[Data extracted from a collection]
######

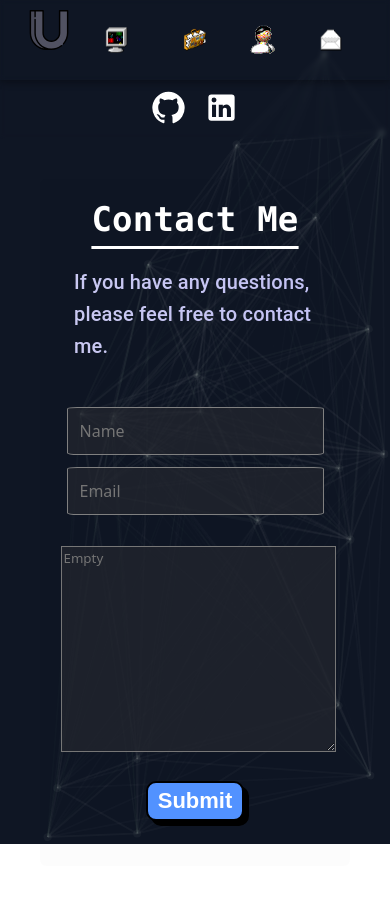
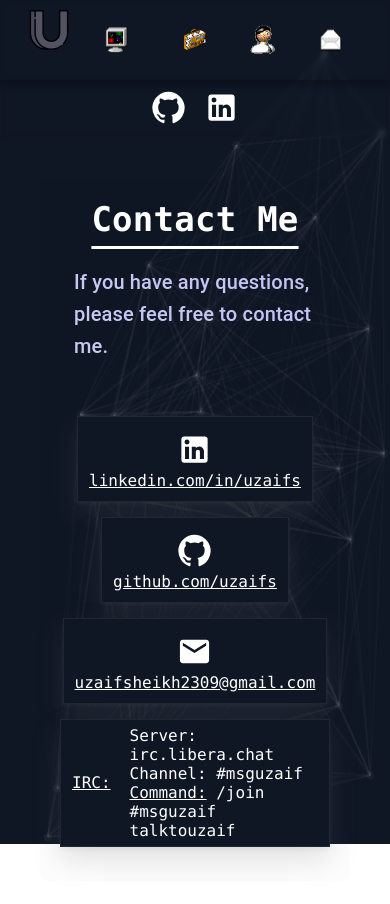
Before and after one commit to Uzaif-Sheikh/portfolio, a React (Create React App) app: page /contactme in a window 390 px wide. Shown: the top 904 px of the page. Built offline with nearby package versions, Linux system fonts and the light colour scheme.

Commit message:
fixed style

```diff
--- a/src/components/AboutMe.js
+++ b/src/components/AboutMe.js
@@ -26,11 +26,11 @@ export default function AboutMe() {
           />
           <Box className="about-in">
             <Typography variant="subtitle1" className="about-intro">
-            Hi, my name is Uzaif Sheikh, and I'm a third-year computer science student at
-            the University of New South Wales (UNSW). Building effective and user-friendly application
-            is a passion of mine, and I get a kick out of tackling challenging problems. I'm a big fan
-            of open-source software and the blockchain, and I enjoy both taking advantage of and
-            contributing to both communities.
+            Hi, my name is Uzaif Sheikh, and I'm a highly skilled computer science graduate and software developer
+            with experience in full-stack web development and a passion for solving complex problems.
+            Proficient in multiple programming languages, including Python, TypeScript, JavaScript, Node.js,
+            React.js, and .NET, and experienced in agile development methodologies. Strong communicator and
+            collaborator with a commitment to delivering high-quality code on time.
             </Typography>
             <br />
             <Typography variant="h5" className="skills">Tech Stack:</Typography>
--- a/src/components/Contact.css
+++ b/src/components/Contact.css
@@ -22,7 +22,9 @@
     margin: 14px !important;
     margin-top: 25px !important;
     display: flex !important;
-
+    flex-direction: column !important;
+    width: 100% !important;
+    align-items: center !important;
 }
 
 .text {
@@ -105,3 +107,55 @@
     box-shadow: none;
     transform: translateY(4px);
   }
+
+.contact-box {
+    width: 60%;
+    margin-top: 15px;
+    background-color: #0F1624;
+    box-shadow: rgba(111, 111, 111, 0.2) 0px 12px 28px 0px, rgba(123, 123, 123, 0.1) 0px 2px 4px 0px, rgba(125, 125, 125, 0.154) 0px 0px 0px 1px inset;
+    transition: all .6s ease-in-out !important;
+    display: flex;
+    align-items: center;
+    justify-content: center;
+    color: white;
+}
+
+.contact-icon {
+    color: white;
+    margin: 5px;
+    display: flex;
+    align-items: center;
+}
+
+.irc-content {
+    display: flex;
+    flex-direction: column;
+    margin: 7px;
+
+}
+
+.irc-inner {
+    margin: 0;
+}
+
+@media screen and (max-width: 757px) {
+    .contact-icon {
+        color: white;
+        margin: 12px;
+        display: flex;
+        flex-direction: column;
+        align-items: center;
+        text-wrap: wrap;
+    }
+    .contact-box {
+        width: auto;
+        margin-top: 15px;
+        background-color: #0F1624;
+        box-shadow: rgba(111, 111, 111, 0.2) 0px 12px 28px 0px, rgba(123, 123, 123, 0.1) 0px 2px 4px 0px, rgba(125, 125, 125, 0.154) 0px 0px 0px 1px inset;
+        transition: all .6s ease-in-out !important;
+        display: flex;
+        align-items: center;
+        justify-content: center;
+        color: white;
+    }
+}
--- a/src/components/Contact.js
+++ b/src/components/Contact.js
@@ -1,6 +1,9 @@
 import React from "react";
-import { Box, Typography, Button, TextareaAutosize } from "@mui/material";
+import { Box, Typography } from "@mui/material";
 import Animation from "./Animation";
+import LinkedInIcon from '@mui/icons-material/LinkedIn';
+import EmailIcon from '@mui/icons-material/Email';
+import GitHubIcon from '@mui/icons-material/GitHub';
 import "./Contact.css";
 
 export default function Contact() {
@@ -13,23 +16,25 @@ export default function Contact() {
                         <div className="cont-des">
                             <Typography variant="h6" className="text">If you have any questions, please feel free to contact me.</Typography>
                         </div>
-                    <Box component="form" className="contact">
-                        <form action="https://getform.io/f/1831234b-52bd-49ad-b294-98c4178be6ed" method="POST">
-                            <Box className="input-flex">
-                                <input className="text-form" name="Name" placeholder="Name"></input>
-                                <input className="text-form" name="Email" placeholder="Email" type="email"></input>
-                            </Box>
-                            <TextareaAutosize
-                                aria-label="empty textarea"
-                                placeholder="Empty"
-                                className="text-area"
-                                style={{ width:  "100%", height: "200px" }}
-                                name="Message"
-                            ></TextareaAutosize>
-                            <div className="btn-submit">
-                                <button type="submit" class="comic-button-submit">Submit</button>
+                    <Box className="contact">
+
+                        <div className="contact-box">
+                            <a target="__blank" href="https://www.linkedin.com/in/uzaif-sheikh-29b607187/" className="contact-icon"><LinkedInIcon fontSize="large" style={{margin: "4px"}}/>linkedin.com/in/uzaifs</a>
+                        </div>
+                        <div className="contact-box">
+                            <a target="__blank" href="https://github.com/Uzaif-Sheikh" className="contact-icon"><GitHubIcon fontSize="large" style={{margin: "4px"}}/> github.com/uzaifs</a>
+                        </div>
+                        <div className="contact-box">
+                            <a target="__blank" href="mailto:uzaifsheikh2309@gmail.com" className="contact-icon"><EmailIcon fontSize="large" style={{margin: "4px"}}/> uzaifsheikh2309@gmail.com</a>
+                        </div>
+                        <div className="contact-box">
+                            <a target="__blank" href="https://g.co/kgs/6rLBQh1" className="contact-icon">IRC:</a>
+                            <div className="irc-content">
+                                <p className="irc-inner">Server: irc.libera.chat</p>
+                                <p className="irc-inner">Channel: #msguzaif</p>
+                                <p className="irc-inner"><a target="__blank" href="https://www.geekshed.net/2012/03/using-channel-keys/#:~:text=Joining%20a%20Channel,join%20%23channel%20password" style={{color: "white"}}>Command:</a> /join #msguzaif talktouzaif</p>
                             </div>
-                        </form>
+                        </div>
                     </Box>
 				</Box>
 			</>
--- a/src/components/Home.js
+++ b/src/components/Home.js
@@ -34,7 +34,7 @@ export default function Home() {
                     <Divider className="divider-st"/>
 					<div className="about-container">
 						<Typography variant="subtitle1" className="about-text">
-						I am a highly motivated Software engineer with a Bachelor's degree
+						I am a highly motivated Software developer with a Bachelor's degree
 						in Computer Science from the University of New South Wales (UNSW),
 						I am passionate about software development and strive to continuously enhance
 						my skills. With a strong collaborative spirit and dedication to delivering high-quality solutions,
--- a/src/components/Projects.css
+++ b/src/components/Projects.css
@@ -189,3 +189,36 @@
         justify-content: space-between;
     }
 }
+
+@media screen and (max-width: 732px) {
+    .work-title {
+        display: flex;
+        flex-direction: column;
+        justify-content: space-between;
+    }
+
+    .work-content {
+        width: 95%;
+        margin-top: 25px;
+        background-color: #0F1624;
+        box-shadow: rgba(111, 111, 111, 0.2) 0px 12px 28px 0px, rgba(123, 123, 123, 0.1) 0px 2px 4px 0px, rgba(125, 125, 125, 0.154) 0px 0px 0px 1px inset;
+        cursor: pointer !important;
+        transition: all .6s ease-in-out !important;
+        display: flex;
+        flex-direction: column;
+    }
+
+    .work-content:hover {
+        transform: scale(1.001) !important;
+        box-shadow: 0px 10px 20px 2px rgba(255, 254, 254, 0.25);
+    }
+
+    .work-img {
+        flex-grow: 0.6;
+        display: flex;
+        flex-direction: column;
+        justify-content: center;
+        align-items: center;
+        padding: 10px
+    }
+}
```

######

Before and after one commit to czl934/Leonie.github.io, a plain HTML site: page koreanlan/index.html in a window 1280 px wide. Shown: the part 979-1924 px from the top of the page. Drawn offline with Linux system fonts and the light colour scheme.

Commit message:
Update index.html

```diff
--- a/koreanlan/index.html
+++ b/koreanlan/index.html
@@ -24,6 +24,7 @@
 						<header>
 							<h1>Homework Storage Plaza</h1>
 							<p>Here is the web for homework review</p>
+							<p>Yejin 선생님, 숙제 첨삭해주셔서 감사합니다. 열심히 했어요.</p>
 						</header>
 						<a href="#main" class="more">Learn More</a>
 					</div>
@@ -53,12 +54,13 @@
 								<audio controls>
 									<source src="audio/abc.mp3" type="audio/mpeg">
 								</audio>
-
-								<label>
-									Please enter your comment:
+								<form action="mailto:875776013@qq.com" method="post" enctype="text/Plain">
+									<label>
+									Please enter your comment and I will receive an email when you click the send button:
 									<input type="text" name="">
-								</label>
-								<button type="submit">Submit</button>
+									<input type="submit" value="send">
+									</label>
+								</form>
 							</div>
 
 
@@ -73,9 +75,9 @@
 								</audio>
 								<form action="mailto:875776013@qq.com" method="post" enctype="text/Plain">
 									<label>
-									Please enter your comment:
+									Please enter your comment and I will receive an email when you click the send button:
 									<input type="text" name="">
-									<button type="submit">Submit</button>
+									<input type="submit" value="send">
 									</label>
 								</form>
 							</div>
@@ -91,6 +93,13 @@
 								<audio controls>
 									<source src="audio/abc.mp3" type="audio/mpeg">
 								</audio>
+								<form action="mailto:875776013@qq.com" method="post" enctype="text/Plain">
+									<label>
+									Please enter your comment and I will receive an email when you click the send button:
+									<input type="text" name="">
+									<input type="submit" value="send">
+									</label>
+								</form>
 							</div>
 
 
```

######

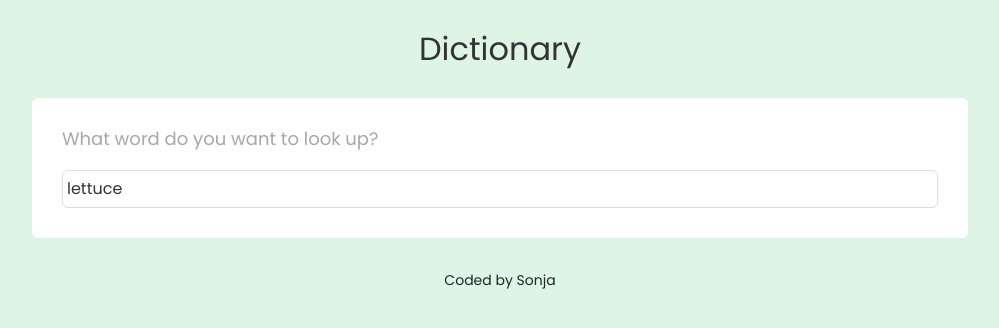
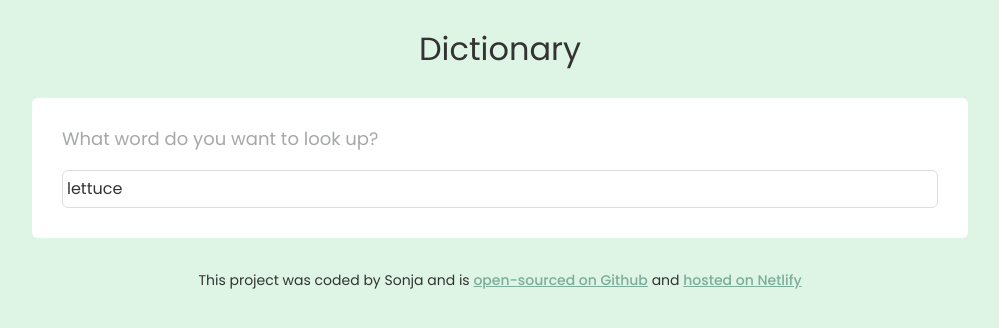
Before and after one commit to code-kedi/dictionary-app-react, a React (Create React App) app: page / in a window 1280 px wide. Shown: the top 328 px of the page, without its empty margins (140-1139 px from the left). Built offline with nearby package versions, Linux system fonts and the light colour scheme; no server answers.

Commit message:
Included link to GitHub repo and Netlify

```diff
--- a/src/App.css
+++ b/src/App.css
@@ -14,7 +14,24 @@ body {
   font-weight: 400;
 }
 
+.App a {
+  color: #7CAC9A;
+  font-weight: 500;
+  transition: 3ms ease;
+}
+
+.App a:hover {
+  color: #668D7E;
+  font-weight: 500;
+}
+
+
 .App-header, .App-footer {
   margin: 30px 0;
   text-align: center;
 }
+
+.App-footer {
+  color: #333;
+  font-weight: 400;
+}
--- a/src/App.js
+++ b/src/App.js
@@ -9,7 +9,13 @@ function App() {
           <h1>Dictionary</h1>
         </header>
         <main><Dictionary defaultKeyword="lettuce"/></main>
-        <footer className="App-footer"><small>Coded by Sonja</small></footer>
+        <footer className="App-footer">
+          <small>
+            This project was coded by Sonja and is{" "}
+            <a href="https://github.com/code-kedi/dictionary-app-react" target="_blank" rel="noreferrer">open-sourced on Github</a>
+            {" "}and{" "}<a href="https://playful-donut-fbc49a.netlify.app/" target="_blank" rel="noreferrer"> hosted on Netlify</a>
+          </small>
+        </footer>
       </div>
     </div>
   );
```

######

Scan the records above. Return every line with "href" in it.

+                            <a target="__blank" href="https://www.linkedin.com/in/uzaif-sheikh-29b607187/" className="contact-icon"><LinkedInIcon fontSize="large" style={{margin: "4px"}}/>linkedin.com/in/uzaifs</a>
+                            <a target="__blank" href="https://github.com/Uzaif-Sheikh" className="contact-icon"><GitHubIcon fontSize="large" style={{margin: "4px"}}/> github.com/uzaifs</a>
+                            <a target="__blank" href="mailto:uzaifsheikh2309@gmail.com" className="contact-icon"><EmailIcon fontSize="large" style={{margin: "4px"}}/> uzaifsheikh2309@gmail.com</a>
+                            <a target="__blank" href="https://g.co/kgs/6rLBQh1" className="contact-icon">IRC:</a>
+                                <p className="irc-inner"><a target="__blank" href="https://www.geekshed.net/2012/03/using-channel-keys/#:~:text=Joining%20a%20Channel,join%20%23channel%20password" style={{color: "white"}}>Command:</a> /join #msguzaif talktouzaif</p>
 						<a href="#main" class="more">Learn More</a>
+            <a href="https://github.com/code-kedi/dictionary-app-react" target="_blank" rel="noreferrer">open-sourced on Github</a>
+            {" "}and{" "}<a href="https://playful-donut-fbc49a.netlify.app/" target="_blank" rel="noreferrer"> hosted on Netlify</a>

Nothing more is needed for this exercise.